Task brief.
Only the lines with the string "getAndDisplayData" are needed; return each of them from the entries below.
══ Information supplied
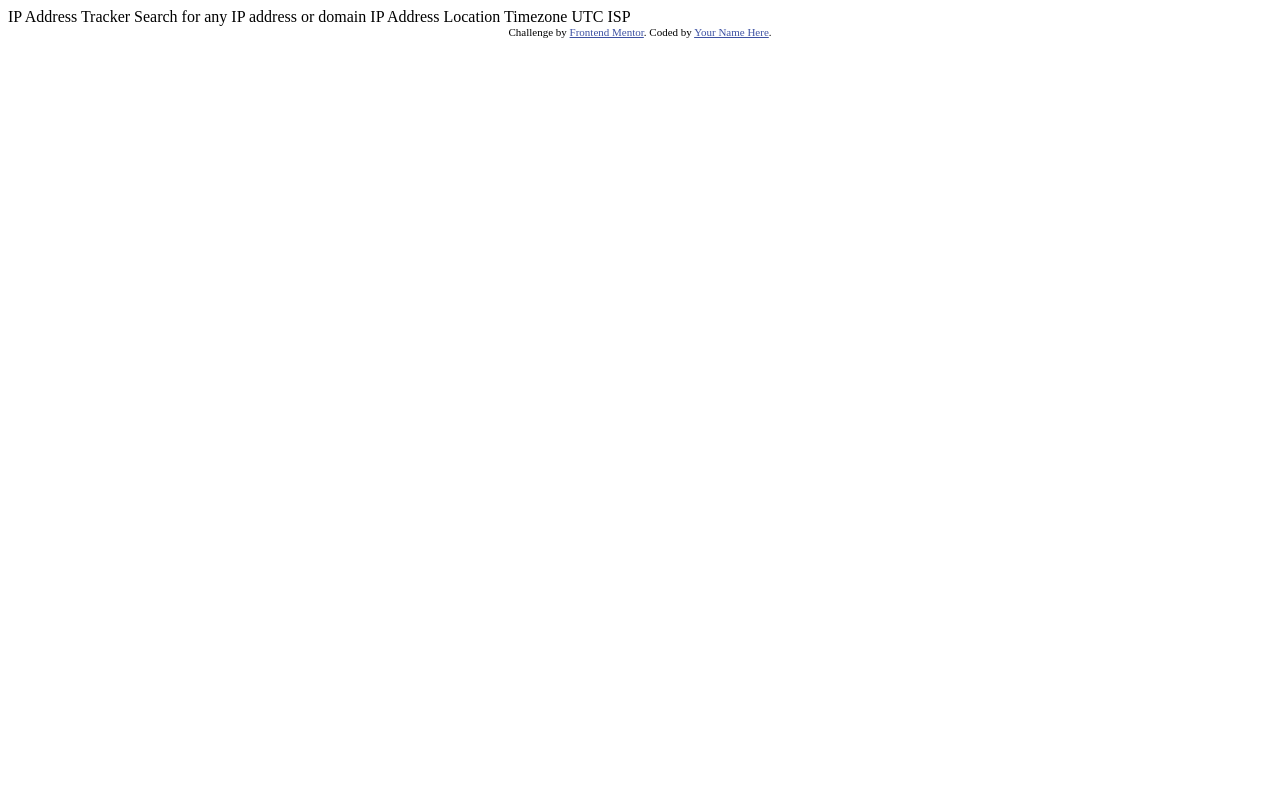
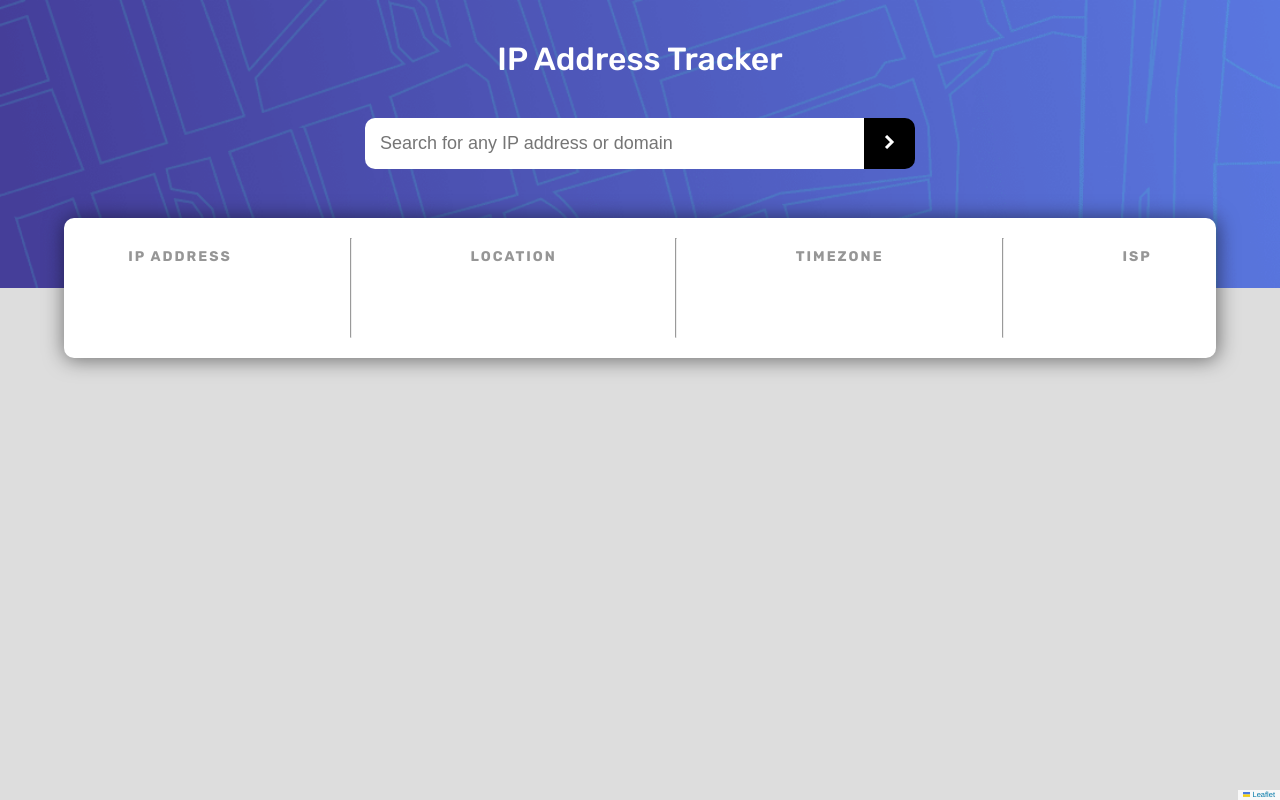
Before and after one commit to Carlosgnx/ip-address-tracker, a plain HTML site: page index.html in a window 1280 px wide. Drawn offline with nearby package versions, Linux system fonts and the light colour scheme; no server answers.

Commit message:
challenge completed

```diff
--- a/index.html
+++ b/index.html
@@ -1,34 +1,58 @@
 <!DOCTYPE html>
-<html lang="en">
+<html lang="es">
+
 <head>
   <meta charset="UTF-8">
-  <meta name="viewport" content="width=device-width, initial-scale=1.0"> <!-- displays site properly based on user's device -->
+  <meta name="viewport" content="width=device-width, initial-scale=1.0">
+  <link rel="icon" type="image/png" sizes="32x32" href="./images/favicon-32x32.png">
+  <title>Frontend Mentor | IP Address Tracker</title>
+  <link rel="stylesheet" href="styles.css">
+  <link rel="preconnect" href="https://fonts.googleapis.com">
+  <link rel="preconnect" href="https://fonts.gstatic.com" crossorigin>
+  <link href="https://fonts.googleapis.com/css2?family=Rubik:wght@400;500;700&display=swap" rel="stylesheet">
+  <link rel="stylesheet" href="https://unpkg.com/leaflet@1.8.0/dist/leaflet.css"
+    integrity="sha512-hoalWLoI8r4UszCkZ5kL8vayOGVae1oxXe/2A4AO6J9+580uKHDO3JdHb7NzwwzK5xr/Fs0W40kiNHxM9vyTtQ=="
+    crossorigin="" />
+</head>
 
-  <link rel="icon" type="image/png" sizes="32x32" href="./images/favicon-32x32.png">
+<body>
+  <header>
+    <h1>IP Address Tracker</h1>
+    <div class="header__input-box" v>
+      <input class="header__input" placeholder="Search for any IP address or domain" type="text">
+      <button onclick="search()" type="button">
+        <img src="./images/icon-arrow.svg" alt="">
+      </button>
+    </div>
+    <div class="header__info">
+      <div>
+        <p class="header__info-title">IP ADDRESS</p>
+        <p class="header__info-text --ip"></p>
+      </div>
+      <hr>
+      <div>
+        <p class="header__info-title">LOCATION</p>
+        <p class="header__info-text --location"></p>
+      </div>
+      <hr>
+      <div>
+        <p class="header__info-title">TIMEZONE</p>
+        <p class="header__info-text --timezone"></p>
+      </div>
+      <hr>
+      <div>
+        <p class="header__info-title">ISP</p>
+        <p class="header__info-text --isp"></p>
+      </div>
+    </div>
+  </header>
+  <main id="map">
 
-  <title>Frontend Mentor | IP Address Tracker</title>
+  </main>
+  <script src="https://unpkg.com/leaflet@1.8.0/dist/leaflet.js"
+    integrity="sha512-BB3hKbKWOc9Ez/TAwyWxNXeoV9c1v6FIeYiBieIWkpLjauysF18NzgR1MBNBXf8/KABdlkX68nAhlwcDFLGPCQ=="
+    crossorigin=""></script>
+  <script src="main.js"></script>
+</body>
 
-  <!-- Feel free to remove these styles or customise in your own stylesheet 👍 -->
-  <style>
-    .attribution { font-size: 11px; text-align: center; }
-    .attribution a { color: hsl(228, 45%, 44%); }
-  </style>
-</head>
-<body>
-
-  IP Address Tracker
-
-  Search for any IP address or domain
-
-  IP Address
-  Location
-  Timezone
-    UTC <!-- add offset value dynamically using the API -->
-  ISP
-
-  <div class="attribution">
-    Challenge by <a href="https://www.frontendmentor.io?ref=challenge" target="_blank">Frontend Mentor</a>.
-    Coded by <a href="#">Your Name Here</a>.
-  </div>
-</body>
 </html>
--- /dev/null
+++ b/main.js
@@ -0,0 +1,50 @@
+'use strict'
+//Elements
+const ipElem = document.getElementsByClassName('--ip')[0]
+const locationElem = document.getElementsByClassName('--location')[0]
+const timezoneElem = document.getElementsByClassName('--timezone')[0]
+const ispElem = document.getElementsByClassName('--isp')[0]
+const inputElem = document.getElementsByClassName('header__input')[0]
+
+//Variables
+const apiKey = 'at_1YHwLHm6CIuPnmEp5B6VUTt5cZrcK'
+let ip = ''
+let map = L.map('map', { zoomControl: false });
+let marker;
+//Functions
+
+async function getAndDisplayData(ip) {
+    await fetch(`https://geo.ipify.org/api/v2/country,city?apiKey=${apiKey}&ipAddress=${ip}`)
+        .then((response) => {
+            if (response.ok) {
+                return response.json();
+            }
+            inputElem.value = ''
+            inputElem.placeholder = 'Please enter a valid address'
+        })
+        .then(data => {
+            ipElem.innerText = data.ip
+            locationElem.innerText = `${data.location.city}, ${data.location.region} ${data.location.postalCode}`
+            timezoneElem.innerText = data.location.timezone
+            ispElem.innerText = data.isp
+            displayMap(data.location.lat, data.location.lng)
+        })
+        .catch((error) => {
+            console.log(error)
+        });
+}
+function search() {
+    ip = inputElem.value
+    getAndDisplayData(ip)
+}
+function displayMap(lat, lng) {
+    map.setView([lat, lng], 13);
+    marker = L.marker([lat, lng]).addTo(map);
+    L.tileLayer('https://{s}.tile.openstreetmap.org/{z}/{x}/{y}.png', {
+        maxZoom: 19,
+        attribution: '© OpenStreetMap'
+    }).addTo(map);
+}
+
+//onInit
+getAndDisplayData('')
--- /dev/null
+++ b/styles.css
@@ -0,0 +1,148 @@
+* {
+  padding: 0;
+  margin: 0;
+  box-sizing: border-box;
+}
+html {
+  font-size: 62.5%;
+  font-family: "Rubik", sans-serif;
+}
+:root {
+  --very-dark-gray: hsl(0, 0%, 17%);
+  --dark-gray: hsl(0, 0%, 59%);
+}
+body {
+  display: flex;
+  min-height: 100vh;
+  flex-direction: column;
+  font-size: 1.6rem;
+}
+/*Header*/
+header {
+  position: relative;
+  display: flex;
+  flex-direction: column;
+  align-items: center;
+  background-image: url(./images/pattern-bg.png);
+  background-repeat: no-repeat;
+  background-size: cover;
+  min-height: 36vh;
+}
+header h1 {
+  color: white;
+  font-weight: 500;
+  font-size: 2.6rem;
+  margin-top: 2rem;
+}
+.header__input-box {
+  display: flex;
+  margin: 1rem 0;
+  justify-content: stretch;
+  width: 90%;
+  max-width: 55rem;
+}
+.header__input {
+  width: 100%;
+  border: none;
+  outline: none;
+  font-size: 1.8rem;
+  padding: 1.5rem;
+  border-bottom-left-radius: 1rem;
+  border-top-left-radius: 1rem;
+}
+.header__input-box button {
+  cursor: pointer;
+  font-size: 1.8rem;
+  padding: 1.5rem 2rem;
+  border: none;
+  background-color: black;
+  border-top-right-radius: 1rem;
+  border-bottom-right-radius: 1rem;
+}
+.header__input-box button:hover {
+  background-color: var(--very-dark-gray);
+}
+.header__info {
+  z-index: 1;
+  position: absolute;
+  display: flex;
+  flex-direction: column;
+  align-items: center;
+  text-align: center;
+  width: 90%;
+  max-width: 120rem;
+  background-color: white;
+  bottom: 0;
+  transform: translate(0, 50%);
+  border-radius: 1rem;
+  padding: 2rem 0;
+  box-shadow: 0.1rem 0.1rem 2rem 0.1rem rgba(0, 0, 0, 0.5);
+}
+.header__info > div {
+  padding: 1rem;
+}
+.header__info-title {
+  margin-bottom: 0.5rem;
+  color: var(--dark-gray);
+  font-weight: 700;
+  font-size: 1rem;
+  letter-spacing: 0.2rem;
+}
+.header__info-text {
+  font-weight: 500;
+  font-size: 1.8rem;
+}
+/*end of Header*/
+
+/*Main content*/
+#map {
+  z-index: 0;
+  flex: 1;
+}
+/*end of Main content*/
+
+/*960px*/
+@media screen and (min-width: 60em) {
+  .header__info {
+    flex-direction: row;
+    align-items: flex-start;
+    justify-content: space-around;
+    text-align: start;
+  }
+  .header__info > div {
+    min-height: 10rem;
+    max-height: 10rem;
+    max-width: 30rem;
+    overflow: hidden;
+  }
+  .header__info > hr {
+    height: 10rem;
+  }
+  header h1 {
+    margin-top: 4rem;
+  }
+  .header__input-box {
+    margin-top: 4rem;
+  }
+}
+/*1024px*/
+@media screen and (min-width: 64em) {
+  .header__info-text {
+    font-size: 2rem;
+  }
+  header h1 {
+    font-size: 3.2rem;
+  }
+}
+
+/*1240px*/
+@media screen and (min-width: 77.5em) {
+  .header__info-title {
+    font-size: 1.4rem;
+  }
+  .header__info-text {
+    font-size: 3rem;
+    text-overflow: ellipsis;
+    overflow: hidden;
+  }
+}
```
════
Worked solution.
+async function getAndDisplayData(ip) {
+    getAndDisplayData(ip)
+getAndDisplayData('')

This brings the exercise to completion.